DIRECTIONS FOR THIS TASK. Please copy out every line in the records below that includes the word "other".
====== LISTED ENTRIES
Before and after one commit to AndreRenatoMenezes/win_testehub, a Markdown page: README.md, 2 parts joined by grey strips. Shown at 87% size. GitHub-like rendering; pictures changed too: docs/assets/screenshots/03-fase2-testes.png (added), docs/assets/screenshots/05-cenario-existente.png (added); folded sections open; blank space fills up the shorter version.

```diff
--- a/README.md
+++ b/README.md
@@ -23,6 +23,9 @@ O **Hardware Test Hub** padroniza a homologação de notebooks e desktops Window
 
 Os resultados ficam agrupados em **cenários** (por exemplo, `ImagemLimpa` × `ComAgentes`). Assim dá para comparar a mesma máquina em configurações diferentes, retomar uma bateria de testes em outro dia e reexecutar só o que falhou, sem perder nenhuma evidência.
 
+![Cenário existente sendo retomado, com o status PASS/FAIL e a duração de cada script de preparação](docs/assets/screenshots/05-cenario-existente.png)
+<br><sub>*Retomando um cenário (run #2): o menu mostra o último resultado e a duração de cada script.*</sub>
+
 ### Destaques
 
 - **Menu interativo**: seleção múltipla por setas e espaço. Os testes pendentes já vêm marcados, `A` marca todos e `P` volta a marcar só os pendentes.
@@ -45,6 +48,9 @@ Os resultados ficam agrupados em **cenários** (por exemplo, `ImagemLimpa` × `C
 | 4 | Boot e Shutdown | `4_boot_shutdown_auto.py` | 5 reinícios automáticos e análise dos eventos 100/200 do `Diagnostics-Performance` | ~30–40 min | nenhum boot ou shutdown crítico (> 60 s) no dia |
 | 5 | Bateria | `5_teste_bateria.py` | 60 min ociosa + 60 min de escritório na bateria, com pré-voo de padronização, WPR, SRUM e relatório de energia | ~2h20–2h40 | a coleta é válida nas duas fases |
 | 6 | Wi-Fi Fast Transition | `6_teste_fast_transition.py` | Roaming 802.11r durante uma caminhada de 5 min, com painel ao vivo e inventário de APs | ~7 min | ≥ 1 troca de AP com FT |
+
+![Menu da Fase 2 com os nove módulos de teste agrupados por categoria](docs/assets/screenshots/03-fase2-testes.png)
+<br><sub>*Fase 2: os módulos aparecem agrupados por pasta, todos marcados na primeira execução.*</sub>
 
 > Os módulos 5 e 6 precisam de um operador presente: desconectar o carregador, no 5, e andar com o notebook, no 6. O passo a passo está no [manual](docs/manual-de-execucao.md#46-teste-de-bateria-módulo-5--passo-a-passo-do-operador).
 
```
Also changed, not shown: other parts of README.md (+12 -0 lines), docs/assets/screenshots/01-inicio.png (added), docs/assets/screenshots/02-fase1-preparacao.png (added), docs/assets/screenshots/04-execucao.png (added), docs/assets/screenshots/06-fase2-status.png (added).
============
====== LISTED ENTRIES
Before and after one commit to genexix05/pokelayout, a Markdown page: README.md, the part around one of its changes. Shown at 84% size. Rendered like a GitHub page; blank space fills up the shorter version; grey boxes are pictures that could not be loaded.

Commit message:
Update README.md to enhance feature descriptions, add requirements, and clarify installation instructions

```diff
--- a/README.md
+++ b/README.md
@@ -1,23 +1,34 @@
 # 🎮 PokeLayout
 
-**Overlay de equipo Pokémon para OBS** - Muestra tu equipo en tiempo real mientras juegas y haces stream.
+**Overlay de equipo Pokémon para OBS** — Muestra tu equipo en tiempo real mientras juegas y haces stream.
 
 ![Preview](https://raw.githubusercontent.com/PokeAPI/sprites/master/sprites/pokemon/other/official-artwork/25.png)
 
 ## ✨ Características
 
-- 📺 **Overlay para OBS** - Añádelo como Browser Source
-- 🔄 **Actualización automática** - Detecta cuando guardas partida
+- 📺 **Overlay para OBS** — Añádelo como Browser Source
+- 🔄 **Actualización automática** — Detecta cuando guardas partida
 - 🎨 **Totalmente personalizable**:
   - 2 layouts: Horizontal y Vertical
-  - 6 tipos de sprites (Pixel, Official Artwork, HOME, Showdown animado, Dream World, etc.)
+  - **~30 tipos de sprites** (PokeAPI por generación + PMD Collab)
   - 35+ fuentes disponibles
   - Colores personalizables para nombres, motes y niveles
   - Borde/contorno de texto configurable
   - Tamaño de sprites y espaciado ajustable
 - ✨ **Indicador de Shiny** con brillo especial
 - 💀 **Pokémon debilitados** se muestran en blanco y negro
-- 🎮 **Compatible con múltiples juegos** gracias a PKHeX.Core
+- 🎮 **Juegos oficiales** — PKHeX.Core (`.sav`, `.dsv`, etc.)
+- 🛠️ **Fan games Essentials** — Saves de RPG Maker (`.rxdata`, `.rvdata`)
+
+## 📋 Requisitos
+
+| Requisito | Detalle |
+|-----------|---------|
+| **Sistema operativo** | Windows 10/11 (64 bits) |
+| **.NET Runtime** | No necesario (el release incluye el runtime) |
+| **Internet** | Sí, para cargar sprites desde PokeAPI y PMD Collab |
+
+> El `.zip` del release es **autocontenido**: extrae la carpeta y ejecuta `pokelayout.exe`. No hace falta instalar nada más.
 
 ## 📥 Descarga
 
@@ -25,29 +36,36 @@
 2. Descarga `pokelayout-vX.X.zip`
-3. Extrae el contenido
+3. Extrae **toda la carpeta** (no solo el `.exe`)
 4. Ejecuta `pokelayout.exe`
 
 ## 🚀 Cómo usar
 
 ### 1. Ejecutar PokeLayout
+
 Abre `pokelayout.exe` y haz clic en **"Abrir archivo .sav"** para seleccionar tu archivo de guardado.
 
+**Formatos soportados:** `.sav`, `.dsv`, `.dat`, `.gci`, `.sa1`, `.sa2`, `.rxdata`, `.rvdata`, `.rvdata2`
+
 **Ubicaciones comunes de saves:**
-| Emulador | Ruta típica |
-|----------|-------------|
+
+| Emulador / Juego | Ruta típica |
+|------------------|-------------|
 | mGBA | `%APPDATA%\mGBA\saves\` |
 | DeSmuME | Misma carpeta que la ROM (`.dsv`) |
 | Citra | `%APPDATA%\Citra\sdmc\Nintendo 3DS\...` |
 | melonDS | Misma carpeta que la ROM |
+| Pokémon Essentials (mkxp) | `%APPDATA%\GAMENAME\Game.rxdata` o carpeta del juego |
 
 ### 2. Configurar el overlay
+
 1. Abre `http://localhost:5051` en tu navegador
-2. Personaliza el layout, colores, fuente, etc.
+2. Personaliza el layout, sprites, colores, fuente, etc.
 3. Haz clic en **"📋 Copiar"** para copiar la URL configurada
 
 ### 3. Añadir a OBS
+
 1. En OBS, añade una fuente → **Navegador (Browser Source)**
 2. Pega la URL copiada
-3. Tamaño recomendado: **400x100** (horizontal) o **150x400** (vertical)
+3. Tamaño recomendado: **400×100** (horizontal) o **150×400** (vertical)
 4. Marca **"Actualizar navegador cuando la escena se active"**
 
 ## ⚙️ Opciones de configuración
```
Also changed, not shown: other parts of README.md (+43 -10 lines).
============
ANSWER SECTION.
Also changed, not shown: other parts of README.md (+12 -0 lines), docs/assets/screenshots/01-inicio.png (added), docs/assets/screenshots/02-fase1-preparacao.png (added), docs/assets/screenshots/04-execucao.png (added), docs/assets/screenshots/06-fase2-status.png (added).
 ![Preview](https://raw.githubusercontent.com/PokeAPI/sprites/master/sprites/pokemon/other/official-artwork/25.png)
Also changed, not shown: other parts of README.md (+43 -10 lines).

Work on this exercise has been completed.